The U.S. Supreme Court sided with a Texas death row inmate Tuesday, ruling that the state's standard for measuring intellectual disability in cases of capital punishment were outdated and non-medical.
In the court's opinion
, Justice Ruth Bader Ginsberg said the state should hold capital punishment cases to the same strict scientific standards as any other case. "Texas cannot satisfactorily explain why it applies current medical standards for diagnosing intellectual disability in other contexts, yet clings to superseded standards when an individual’s life is at stake," she wrote.
The court's decision voids the most recent ruling on death row inmate Bobby Moore's case
and punts it back down to the Texas Court of Criminal Appeals.
In 1980, Moore was convicted of capital murder for killing a man in a botched convenience store robbery, after which he was sentenced to death. In 2002, however, the Supreme Court ruled that executing the intellectually disabled was unconstitutional because it violated the Eight Amendment ban on "cruel and unusual punishment." The court, however, left the states in charge of deciding how to determine when someone was too intellectually disabled to execute.
And in Texas, that meant both avoiding modern clinical research and basing the state's definition on straight-up fiction.
Consider how in this 2004 ruling from the Texas Court of Criminal Appeals, Judge Cathy Cochran references Lennie, the mentally disabled oaf-like character from John Steinbeck's Of Mice and Men.
“Most Texas citizens might agree that Steinbeck's Lennie should, by virtue of his lack of reasoning ability and adaptive skills, be exempt," she wrote in Ex parte Briseno
, referring to capital punishment. With the unusual anecdote, she determined a person could only be deemed intellectually disabled if they had shown signs of poor "adaptive functioning" since childhood. These signs, used to measure disability in capital punishment, were dubbed "Briseno factors." Steinbeck's family would later protest his work being used to justify the execution of intellectually disabled people.
In Moore's 2014 appeal to the CCA, family members testified that at the age of 13, he could not comprehend the days of the week, tell time, or understand that subtraction is the opposite of addition. By 14, Moore was kicked out of his childhood home for failing every subject in high school and began living on the streets. Despite getting food poisoning twice, his meals were mostly scavenged from trash cans.

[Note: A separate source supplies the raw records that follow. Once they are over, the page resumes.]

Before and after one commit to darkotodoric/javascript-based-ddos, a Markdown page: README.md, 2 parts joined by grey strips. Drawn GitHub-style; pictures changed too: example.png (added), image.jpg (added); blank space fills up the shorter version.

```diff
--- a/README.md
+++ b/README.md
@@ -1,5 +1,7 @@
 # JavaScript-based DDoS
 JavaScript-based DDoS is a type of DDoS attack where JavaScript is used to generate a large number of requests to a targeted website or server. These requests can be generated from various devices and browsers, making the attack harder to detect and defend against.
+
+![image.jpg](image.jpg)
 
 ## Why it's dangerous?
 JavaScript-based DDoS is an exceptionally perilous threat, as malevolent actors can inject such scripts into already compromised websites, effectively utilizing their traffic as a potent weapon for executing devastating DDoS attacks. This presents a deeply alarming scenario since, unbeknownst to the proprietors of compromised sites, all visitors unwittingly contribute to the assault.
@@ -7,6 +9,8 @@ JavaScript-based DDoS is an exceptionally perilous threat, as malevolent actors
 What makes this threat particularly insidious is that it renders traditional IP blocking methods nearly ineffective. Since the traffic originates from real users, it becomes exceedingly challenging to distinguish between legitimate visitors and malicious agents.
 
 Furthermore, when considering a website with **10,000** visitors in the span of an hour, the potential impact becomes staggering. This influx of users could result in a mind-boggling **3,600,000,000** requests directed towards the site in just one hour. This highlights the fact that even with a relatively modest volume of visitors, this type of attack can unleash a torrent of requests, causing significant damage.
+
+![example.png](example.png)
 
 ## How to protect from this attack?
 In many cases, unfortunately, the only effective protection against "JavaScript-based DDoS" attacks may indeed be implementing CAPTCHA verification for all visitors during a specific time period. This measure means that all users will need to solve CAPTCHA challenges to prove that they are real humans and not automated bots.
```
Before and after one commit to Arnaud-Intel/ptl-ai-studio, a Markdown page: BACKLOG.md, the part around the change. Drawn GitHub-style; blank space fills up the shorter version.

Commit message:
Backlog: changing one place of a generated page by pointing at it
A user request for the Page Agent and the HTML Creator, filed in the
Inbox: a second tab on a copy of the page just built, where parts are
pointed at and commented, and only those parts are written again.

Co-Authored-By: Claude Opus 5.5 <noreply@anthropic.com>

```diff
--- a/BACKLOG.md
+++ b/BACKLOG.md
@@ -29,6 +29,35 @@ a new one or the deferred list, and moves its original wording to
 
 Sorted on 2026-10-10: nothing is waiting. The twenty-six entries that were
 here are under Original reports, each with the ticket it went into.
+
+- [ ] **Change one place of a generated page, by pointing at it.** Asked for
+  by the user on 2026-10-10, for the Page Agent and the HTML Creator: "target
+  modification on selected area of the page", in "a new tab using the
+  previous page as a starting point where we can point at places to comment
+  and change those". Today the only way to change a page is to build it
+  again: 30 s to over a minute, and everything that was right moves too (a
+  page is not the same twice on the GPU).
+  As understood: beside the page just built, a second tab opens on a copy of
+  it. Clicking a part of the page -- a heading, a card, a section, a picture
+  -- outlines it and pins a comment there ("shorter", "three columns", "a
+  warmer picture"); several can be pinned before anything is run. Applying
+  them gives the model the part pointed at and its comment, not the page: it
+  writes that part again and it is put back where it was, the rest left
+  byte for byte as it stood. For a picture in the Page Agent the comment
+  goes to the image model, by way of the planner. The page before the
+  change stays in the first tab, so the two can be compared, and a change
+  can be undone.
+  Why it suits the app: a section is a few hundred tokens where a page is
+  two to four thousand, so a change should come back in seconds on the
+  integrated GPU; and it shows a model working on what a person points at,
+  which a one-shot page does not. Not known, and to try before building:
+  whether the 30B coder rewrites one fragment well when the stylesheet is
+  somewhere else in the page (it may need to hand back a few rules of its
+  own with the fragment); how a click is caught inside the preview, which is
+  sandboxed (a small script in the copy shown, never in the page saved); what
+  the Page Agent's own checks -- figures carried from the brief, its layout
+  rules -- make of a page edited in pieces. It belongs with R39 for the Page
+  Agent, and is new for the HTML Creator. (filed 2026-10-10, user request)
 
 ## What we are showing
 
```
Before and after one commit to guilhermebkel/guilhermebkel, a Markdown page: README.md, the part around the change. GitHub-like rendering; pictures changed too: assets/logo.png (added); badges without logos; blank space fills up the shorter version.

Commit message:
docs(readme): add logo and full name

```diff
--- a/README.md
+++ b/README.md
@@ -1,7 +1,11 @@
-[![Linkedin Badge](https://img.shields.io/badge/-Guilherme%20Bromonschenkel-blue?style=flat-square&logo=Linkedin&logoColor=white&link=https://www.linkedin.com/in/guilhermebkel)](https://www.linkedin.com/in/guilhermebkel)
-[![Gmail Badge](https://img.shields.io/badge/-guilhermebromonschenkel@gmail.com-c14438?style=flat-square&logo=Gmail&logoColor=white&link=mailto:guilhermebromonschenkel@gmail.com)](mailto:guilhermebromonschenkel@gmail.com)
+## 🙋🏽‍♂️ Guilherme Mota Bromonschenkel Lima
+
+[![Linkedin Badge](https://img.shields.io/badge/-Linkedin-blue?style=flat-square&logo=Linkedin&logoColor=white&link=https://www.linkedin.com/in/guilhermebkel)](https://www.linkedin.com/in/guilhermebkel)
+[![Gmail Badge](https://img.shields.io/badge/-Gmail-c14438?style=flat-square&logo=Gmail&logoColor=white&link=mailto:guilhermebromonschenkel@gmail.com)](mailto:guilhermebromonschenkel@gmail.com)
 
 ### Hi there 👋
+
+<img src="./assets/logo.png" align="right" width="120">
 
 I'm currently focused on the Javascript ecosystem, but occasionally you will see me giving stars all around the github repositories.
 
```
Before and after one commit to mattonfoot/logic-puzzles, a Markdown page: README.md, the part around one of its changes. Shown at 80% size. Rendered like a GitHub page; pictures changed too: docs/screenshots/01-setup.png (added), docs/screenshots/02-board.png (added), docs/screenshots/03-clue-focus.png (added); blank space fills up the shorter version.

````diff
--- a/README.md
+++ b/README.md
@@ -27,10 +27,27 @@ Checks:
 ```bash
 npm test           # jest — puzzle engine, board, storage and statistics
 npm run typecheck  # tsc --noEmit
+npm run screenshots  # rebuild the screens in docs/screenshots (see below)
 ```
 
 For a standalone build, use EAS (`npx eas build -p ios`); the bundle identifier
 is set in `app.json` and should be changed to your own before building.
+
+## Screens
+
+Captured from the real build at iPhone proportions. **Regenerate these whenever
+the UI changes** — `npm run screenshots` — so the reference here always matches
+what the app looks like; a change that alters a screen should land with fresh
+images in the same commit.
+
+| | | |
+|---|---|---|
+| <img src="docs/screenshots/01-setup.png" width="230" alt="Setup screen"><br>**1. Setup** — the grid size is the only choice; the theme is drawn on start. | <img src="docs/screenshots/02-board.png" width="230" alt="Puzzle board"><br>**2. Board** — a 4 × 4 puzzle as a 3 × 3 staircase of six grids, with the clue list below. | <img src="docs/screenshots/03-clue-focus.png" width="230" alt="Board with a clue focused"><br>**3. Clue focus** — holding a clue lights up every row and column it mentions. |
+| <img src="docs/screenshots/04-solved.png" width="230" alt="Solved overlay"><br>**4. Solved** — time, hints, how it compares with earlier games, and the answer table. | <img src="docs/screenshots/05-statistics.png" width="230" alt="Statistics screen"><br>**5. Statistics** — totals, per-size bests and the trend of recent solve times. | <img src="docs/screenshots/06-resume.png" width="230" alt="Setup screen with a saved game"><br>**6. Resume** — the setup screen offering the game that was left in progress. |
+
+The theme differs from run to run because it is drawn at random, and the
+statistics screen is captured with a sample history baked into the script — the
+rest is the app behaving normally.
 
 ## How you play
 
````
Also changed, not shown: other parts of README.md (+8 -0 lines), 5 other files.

The court, however, leaned on the Briseno factors, and decided that Moore had shown adaptive intellect by successfully living on the streets, mowing lawns, and playing pool for money. Their only medical reference came from a 20-year-old manual by the American Association on Mental Retardation. Moore's lawyers eventually appealed to the Supreme Court.
In the Thursday ruling, Ginsberg writes that the Briseno factors are "not aligned with the medical community’s information" and “creat[e] an unacceptable risk that persons with intellectual disability will be executed." The decision bans the state from using the Briseno factors in any future cases.
In his dissent, Chief Justice John Roberts agreed that the Briseno factors should be thrown out, but also argued that the CCA correctly assessed Moore's intellectual disabilities.
This decision is the second Supreme Court ruling favoring a Texas death row inmate